Reprinted from yesterday's late editions.

It didn't take long for Dexter Gordon to warm up Tuesday night at the Showboat lounge. Opening what he says is his first Washington club appearance since a gig "with Trummy Young at some place on Pennsylvania Avenue" over 30 years ago, the tenor saxophonist came out blowing strong and hard and never let up.

Since most of the people in the crowd out in Silver Spring, where Gordon will be appearing through Sunday, knew him only by reputation, it made for a very impressive introduction. The 54-year-old horn man, a key figure in the bebop movement of the '40s but an expatriate based in Denmark since 1962, played everthing from ballads to the blues, all with a fluidity and finesse so remarkable that it's a wonder he hasn't been nicknamed Dextrous Gordon.

His is the calssic bebop sound, graceful and inventive, yet full of clever jokes and sudden twists and turns. Gordon can sound as breathy as need be on an old ballad like "Polka Dots and Moonbeams," which he introduced by reciting the lyrics, so that the audience could get a sense of what the song is about, or harsh and fierce on a reworking of "Jumpin' the Blues."

It is precisely that combination of technique and feeling that made Gordon an important influence on the young John Coltrane and Sonny Rollins.

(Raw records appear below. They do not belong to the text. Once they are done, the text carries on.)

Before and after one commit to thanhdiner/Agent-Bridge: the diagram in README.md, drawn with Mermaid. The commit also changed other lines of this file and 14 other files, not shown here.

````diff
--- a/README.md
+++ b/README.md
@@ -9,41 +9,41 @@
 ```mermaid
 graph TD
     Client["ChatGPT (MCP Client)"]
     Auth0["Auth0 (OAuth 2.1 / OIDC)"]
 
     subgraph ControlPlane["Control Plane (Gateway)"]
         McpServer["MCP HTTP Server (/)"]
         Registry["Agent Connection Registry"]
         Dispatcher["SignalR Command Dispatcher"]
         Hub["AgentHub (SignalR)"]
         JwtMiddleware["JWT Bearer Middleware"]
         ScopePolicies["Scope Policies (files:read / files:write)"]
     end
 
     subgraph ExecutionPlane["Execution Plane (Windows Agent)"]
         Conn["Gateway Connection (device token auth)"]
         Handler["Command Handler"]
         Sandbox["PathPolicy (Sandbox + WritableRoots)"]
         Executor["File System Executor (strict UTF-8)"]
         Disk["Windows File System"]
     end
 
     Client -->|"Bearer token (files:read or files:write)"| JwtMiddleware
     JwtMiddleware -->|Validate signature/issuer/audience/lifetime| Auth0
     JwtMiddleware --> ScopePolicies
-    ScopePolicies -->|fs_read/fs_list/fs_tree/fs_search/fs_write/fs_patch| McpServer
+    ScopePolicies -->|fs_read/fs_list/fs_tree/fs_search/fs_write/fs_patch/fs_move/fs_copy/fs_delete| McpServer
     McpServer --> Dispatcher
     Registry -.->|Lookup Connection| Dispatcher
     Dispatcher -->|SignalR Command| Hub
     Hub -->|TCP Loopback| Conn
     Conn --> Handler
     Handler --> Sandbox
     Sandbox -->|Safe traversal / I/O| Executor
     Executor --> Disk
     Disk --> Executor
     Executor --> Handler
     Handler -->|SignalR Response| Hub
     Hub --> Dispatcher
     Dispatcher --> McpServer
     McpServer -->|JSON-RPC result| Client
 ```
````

They were entranced, as others have been, by Gordon's gargantuan tenor sound and his enormous range, both of which were used to best effect Tuesday night on a brightly winging reading of Horace Silver's "Strollin.'"

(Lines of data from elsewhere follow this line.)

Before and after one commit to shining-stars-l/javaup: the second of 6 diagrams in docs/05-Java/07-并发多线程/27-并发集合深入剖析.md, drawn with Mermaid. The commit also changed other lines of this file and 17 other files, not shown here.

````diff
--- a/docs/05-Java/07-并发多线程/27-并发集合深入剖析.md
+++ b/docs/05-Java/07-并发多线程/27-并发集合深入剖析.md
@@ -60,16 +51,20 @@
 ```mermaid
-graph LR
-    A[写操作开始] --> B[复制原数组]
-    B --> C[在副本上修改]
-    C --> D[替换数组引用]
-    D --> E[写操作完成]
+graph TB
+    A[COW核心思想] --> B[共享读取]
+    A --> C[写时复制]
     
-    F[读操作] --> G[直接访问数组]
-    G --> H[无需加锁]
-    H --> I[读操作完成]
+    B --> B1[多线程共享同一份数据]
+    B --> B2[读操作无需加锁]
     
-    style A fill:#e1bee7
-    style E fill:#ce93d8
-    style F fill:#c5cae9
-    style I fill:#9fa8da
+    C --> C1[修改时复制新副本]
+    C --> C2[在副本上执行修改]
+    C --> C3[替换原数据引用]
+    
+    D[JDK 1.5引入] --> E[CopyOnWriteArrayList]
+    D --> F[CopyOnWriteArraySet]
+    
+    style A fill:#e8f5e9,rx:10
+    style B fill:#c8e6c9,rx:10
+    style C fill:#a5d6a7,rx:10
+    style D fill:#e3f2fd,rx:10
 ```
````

Gordon's work has long been available on records, the latest of which, "Homecoming," marks, he says, "the first time I've ever been on the charts." But what those records don't communicate is the combination of courtliness and humor that is so winning and essential a part of Gordon's stage presence.